| Aim of the task |
Tell how many lines in the data hold "radius", giving that figure alone.

| Provided entries |
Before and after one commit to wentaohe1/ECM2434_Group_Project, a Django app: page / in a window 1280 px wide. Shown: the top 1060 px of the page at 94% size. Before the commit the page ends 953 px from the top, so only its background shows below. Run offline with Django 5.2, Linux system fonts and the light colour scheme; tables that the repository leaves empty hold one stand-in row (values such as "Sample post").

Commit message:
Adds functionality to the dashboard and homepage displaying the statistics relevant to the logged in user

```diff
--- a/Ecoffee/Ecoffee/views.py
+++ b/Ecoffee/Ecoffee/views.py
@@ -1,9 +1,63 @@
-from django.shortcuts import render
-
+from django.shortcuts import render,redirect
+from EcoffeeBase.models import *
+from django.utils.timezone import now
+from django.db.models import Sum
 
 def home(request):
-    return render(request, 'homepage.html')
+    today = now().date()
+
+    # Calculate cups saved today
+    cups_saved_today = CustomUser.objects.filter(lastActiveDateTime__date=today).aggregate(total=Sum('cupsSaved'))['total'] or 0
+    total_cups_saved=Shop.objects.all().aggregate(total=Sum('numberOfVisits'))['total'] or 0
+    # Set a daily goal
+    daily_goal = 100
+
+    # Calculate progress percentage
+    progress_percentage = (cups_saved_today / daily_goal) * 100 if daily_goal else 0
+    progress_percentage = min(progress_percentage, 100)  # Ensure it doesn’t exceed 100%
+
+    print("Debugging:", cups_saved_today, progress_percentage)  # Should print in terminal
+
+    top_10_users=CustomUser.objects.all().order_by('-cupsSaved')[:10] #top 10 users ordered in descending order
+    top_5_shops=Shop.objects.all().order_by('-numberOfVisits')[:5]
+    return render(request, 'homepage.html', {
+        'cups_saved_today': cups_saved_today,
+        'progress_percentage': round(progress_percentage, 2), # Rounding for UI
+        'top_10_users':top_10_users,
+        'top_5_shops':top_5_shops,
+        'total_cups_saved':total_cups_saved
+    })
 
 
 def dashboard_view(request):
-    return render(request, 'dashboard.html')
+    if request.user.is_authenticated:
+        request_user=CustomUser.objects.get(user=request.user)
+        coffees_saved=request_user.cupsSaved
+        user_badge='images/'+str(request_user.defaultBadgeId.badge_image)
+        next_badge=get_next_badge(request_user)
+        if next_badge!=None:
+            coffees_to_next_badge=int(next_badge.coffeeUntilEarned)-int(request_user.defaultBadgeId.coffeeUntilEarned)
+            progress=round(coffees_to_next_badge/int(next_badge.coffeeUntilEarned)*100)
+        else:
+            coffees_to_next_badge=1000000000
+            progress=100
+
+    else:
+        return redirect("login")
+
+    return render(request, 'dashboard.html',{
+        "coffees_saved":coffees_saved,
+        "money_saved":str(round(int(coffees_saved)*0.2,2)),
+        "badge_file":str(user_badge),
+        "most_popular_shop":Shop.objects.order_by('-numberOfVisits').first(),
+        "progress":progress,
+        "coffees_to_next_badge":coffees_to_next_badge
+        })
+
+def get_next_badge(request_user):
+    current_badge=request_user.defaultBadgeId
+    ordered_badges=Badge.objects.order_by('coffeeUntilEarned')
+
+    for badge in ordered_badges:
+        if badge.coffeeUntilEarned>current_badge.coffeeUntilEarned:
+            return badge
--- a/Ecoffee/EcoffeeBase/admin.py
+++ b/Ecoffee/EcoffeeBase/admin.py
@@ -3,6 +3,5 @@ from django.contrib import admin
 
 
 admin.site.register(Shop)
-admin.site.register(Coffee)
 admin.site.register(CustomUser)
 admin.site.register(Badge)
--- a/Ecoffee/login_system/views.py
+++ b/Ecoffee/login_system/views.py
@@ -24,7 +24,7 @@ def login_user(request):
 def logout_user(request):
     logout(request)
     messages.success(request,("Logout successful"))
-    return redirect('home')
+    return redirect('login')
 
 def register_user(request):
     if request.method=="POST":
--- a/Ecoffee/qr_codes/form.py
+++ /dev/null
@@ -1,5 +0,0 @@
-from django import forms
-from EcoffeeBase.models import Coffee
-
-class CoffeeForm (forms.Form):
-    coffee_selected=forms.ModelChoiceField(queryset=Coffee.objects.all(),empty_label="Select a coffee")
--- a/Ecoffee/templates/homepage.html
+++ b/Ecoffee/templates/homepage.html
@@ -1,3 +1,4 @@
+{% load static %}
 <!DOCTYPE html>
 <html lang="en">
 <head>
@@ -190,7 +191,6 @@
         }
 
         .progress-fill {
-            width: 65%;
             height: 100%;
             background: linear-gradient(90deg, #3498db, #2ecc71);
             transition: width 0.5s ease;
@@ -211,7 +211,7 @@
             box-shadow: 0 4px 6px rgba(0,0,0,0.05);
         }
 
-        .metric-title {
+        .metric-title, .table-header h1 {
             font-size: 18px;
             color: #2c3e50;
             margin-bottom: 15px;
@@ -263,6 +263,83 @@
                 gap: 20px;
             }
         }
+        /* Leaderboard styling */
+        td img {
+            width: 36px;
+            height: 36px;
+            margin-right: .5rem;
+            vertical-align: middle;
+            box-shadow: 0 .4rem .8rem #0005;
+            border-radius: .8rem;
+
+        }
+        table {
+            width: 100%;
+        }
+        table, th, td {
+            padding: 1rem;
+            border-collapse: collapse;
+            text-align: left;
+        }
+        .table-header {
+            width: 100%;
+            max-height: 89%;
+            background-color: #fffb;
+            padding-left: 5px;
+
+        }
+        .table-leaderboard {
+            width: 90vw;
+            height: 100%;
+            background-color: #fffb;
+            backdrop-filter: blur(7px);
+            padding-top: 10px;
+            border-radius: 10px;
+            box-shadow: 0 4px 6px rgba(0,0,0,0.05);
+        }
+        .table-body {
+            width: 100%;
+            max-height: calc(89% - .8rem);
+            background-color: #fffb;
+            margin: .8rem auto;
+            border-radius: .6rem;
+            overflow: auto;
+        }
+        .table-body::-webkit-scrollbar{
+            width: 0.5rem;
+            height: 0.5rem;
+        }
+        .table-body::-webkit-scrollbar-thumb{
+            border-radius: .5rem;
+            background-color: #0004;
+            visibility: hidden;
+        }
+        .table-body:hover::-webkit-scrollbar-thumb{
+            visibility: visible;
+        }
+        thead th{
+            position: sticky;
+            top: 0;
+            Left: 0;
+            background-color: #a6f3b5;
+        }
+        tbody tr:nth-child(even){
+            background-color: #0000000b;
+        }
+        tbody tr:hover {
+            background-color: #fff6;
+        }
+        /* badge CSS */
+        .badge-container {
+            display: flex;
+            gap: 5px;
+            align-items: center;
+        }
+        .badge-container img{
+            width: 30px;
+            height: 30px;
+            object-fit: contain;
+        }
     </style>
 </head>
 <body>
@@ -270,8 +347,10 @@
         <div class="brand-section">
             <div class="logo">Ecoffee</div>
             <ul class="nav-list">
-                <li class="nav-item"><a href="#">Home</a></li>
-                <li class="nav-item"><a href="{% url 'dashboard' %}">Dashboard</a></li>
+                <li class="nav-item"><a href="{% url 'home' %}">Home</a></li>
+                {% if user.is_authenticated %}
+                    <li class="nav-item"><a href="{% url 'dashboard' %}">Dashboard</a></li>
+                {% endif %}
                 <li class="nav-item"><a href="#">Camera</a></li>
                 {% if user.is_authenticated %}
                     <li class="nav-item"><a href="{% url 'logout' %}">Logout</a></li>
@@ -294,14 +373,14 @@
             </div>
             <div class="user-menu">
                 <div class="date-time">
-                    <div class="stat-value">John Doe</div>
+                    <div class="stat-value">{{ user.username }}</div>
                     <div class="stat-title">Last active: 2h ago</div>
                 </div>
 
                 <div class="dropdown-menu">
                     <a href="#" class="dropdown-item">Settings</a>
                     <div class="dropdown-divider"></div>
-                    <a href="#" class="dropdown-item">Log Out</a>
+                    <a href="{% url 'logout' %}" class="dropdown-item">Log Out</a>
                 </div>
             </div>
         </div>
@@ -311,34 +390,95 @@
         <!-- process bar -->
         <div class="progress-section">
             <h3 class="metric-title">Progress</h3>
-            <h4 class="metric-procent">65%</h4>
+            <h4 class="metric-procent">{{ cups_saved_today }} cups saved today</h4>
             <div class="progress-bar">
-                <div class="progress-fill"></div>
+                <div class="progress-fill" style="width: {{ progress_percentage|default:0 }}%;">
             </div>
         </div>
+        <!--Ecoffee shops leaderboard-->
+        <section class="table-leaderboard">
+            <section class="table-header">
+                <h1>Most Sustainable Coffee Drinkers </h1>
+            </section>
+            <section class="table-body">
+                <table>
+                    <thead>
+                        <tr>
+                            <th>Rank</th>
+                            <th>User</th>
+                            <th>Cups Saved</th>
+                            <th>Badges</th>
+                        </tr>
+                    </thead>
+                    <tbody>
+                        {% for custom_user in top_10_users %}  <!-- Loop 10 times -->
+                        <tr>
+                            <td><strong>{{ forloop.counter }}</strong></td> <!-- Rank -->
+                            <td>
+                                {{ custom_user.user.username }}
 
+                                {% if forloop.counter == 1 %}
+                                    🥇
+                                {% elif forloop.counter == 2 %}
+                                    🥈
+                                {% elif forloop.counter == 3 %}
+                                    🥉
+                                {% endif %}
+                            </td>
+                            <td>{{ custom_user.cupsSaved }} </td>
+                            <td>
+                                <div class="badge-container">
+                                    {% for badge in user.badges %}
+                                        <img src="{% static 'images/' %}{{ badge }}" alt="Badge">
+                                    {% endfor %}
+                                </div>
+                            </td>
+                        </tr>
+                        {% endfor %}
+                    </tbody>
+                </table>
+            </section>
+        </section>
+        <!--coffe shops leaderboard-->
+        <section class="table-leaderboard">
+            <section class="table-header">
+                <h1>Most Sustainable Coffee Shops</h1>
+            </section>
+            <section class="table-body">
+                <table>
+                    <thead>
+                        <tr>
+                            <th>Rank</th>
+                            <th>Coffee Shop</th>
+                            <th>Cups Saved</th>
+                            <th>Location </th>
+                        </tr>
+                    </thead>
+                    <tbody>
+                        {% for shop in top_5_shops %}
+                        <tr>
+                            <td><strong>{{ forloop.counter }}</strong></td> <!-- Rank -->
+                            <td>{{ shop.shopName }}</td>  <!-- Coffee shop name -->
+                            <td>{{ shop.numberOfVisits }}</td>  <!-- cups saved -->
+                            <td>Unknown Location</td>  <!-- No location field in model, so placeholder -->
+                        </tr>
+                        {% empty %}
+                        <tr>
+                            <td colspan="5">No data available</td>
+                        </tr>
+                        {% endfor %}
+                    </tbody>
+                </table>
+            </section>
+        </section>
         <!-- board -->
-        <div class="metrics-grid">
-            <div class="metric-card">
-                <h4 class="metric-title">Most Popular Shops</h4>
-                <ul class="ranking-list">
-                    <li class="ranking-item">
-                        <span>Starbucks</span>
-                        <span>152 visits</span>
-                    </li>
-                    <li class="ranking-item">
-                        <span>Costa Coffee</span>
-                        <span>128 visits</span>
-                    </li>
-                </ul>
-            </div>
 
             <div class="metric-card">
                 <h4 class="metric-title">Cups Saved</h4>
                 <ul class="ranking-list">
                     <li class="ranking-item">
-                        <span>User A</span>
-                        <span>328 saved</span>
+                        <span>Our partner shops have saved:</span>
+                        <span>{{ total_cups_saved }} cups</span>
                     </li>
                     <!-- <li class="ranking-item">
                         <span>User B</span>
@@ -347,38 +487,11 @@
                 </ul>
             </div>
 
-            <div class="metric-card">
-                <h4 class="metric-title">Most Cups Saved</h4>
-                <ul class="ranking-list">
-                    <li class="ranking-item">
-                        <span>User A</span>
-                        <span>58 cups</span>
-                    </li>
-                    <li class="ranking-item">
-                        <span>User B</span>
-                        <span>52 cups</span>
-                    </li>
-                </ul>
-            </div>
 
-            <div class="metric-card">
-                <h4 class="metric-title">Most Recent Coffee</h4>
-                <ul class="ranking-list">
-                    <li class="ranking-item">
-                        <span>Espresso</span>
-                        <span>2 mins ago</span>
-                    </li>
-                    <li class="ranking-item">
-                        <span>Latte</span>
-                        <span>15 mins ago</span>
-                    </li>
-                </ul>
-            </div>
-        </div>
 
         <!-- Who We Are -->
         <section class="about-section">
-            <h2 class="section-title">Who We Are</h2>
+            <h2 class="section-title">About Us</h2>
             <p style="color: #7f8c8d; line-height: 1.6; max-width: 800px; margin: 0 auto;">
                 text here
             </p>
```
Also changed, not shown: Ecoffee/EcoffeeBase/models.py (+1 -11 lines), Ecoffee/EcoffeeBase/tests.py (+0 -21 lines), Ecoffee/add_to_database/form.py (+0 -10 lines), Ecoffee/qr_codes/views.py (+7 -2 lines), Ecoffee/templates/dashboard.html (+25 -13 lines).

| Task answer |
4